Completely barring ChatGPT from classrooms, tempting as that may be, could introduce a host of new problems. Torrey Trust at the University of Massachusetts Amherst studies how teachers use technology to reshape learning. She points out that reverting to analog forms of assessment, like oral exams, can put students with disabilities at a disadvantage. And outright bans on AI tools could cement a culture of distrust. “It’s going to be harder for students to learn in an environment where a teacher is trying to catch them cheating,” says Trust. “It shifts the focus from learning to just trying to get a good grade.”
In January, at the start of the new semester, the New York City public schools banned ChatGPT on school devices and networks due to “concerns about negative impacts on student learning and concerns regarding the safety and accuracy of content,” a spokesperson told Chalkbeat. Marilyn Ramirez, who teaches high school English in Washington Heights in New York, says that her conversation with WIRED was the first she had heard of the ChatGPT ban in her district and that she was not directly informed by the New York City Department of Education.

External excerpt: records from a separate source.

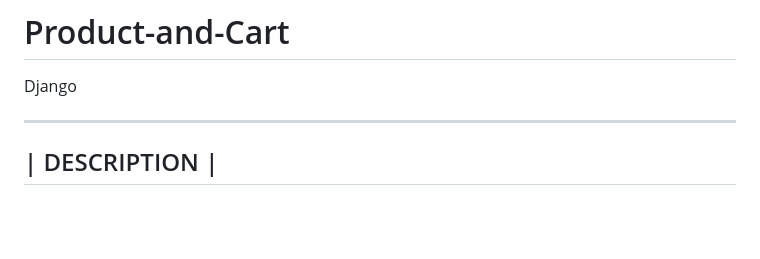
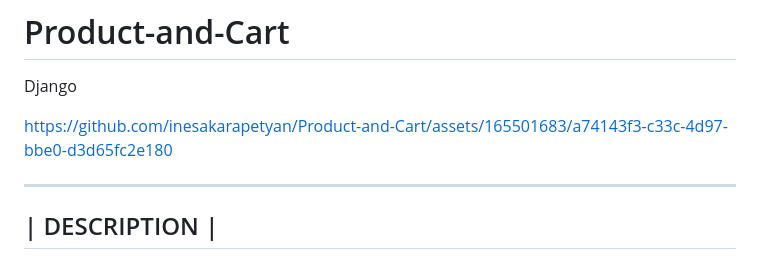
Before and after one commit to inesakarapetyan/Product-and-Cart, a Markdown page: README.md, the part around the change. Drawn GitHub-style; blank space fills up the shorter version.

```diff
--- a/README.md
+++ b/README.md
@@ -1,5 +1,11 @@
 # Product-and-Cart
 Django
+
+
+
+
+
+https://github.com/inesakarapetyan/Product-and-Cart/assets/165501683/a74143f3-c33c-4d97-bbe0-d3d65fc2e180
 
 
 
```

Ramirez is the kind of teacher who will do a dramatic reading to get her kids, many of whom are special education and English language learners, hyped up about a Queen Elizabeth I speech. She’s not worried about ChatGPT. She makes an analogy with how she allows her English language learner students to use Google Translate but also helps them see where the technology falls short, and when it’s appropriate to use. She sees ChatGPT similarly: beneficial with a teacher’s guidance but ultimately limited.
When Gibson returned to school in Oregon for the new year, her plans to introduce ChatGPT to her students were thwarted—her school had banned the bot from school networks. So instead, she showed her senior AP literature class ChatGPT using screenshots of the tool.
This semester, students are reading Death of a Salesman, Wuthering Heights, and Toni Morrison’s Song of Solomon. As she explained in a TikTok about her lesson plan, she will have her students write an original thesis statement in class about the text they’re reading. Then, the class will use ChatGPT to generate essays based on that thesis statement. (To sidestep the school’s ChatGPT blockade, Gibson will use her own device to generate the essays.) Students must then take apart and improve upon the ChatGPT-generated essay—an exercise designed to teach critical analysis, the craft of precise thesis statements, and a feel for what “good writing” looks like.
Gibson is hopeful but also recognizes the technology is still new, and its role in education largely undefined. “Like so many things, it’s just gonna be on the shoulders of teachers to figure this out,” she says. At the time of writing, Gibson’s students had just submitted their first round of essays where she allowed them to use AI at home without repercussions. She’s still asking her school to allow students to access ChatGPT.